We had already cut our roll in half on the bandsaw (for existing vacuum forming projects) so it was approx. 270mm which seems fine. This will be the depth of the visor from forehead to chin.

We suggest you round off the two corners that will be at the bottom of the Visor, as they will otherwise be very sharp.

Step 3: Cutting the HIPS for the Headband

The HIPS headband strip is cut at approx. 35mm width, down the long side of a regular sheet . We buy it this size to exactly fit our school vacuum former; CR Clarke machine. In the UK, Tilgear Ltd supply this size in school packs.

Sand off the ‘swarf’ from the cut edges with some fine abrasive paper.

Step 4: Bending Over the Ends

Place the headband on the strip heater with about 20mm (min) over the element. Heat steadily on both sides until flexible enough to fold over.

If you don't have access to a strip heater, the edge of a regular domestic clothes iron also works. Place a piece of oven proof silicon/baking paper between the iron and the plastic to avoid it melting onto the iron. Something heatproof underneath as well. In the picture we have used a plumber's soldering heat mat.

Please Note: we found this to be trickiest task of the whole process; getting the temperature just right, so it bends neatly and retains strength/spring.

An alternative fixing for the rubber band is to only fold over one end on the strip heater and in the other punch a hole instead. The rubber band can then be looped through itself and will be less likely to fall off and get lost when the shield is not actually in use.

Step 5: Assembling the Main Components

Textile ‘rivets’ (also called 'eyelets') work well for fixing the visor to the headband. If you don’t have any/enough of these then small cable ties will probably work fine; however you won't be able to lift the visor up at all.

The holes in the main headband strip of HIPS need to be punched at 185mm apart (hole centre to hole centre), equally distanced from the centre of the strip.

The three sets of punched holes in the shorter HIPS strip need to be made: central and then approx 10-15mm in from both edges.

STEP 1 - The Clear PVC visor is attached to the short strip of HIPS with just the central rivet first. Do not put all three in at this stage (yes, we have done it and had to pull them out again with pliers!)

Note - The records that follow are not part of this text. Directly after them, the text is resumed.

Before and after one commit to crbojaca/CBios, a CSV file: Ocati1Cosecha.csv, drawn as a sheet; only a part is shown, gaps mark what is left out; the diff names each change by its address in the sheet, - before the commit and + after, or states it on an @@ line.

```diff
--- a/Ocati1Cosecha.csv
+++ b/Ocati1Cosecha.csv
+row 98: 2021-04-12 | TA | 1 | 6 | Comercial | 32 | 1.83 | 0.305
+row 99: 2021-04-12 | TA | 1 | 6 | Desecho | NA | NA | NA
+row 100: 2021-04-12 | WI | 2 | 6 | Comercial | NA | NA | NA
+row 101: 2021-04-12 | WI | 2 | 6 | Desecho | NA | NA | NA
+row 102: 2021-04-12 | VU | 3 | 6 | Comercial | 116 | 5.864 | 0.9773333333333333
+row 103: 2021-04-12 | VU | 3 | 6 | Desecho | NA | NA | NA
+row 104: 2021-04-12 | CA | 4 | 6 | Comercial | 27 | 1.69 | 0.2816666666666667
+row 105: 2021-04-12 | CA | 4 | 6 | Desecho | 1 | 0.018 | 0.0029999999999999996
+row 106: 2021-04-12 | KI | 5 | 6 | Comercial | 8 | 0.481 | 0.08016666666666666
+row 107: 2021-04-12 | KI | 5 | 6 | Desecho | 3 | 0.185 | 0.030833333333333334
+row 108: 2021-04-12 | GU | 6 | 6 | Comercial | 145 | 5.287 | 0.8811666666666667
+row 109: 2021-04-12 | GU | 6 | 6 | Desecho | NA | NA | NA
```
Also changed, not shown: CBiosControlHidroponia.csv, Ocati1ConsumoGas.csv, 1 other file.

STEP 2 - The Visor is then aligned with the main Headband, one end-hole to another and the rivet goes through all three layers (2 HIPS and 1 PVC). Ensure your rivets are long enough. This is where the use of small cable ties either instead or for additional security could be helpful.

Please note: the way the end-bends on the headband face; upwards. (Yes, we got it wrong more than once!)

STEP 3 - Now the Visor needs to be 'flexed' so that the other end sets of holes can be aligned and the rivet punched through all three layers again. This is a bit tricky and sometimes feels like you need a third hand. You could clamp it while you assemble the rivet and get the rivet punch in place.

Step 6: Adding the Foam Headband Cushion

The strip of foam can be as short as 150mm, or longer.

Apply the double-sided tape onto one side. We suggest leaving approx. 10mm gap at each end. This will help users to get hold of the foam and pull it off for replacement in due course.

Stick it centrally onto the inner headband strip of HIPS.

Please Note: We decided to supply the masks without pre-fixing the foam. We reckoned that the medical staff will need to give the whole product a thorough clean upon receipt from a non-hygienic workshop environment. So they can easily apply the foam strips themselves once cleaned and dried.

We also supplied the rubber bands separately, for later self-assembly.

Step 7: Bulk Production Timescales & Feedback

In terms of timescale, it took 4 of us about 8 hours to make 120. (only 48 of them in the picture).

If you develop some really efficient manufacturing and/or assembly methods we would love to hear about them please.

Initial feedback from local Primary Care staff has been very positive, but there are undoubtedly points that could be improved, based on a longer period of usage.

Good luck with your own manufacturing and any improvements you come up with. Our email addresses are just below and we would love to hear from you and receive any pictures of your products and your making processes please.

Stay Safe! (and you'll be helping others too as well)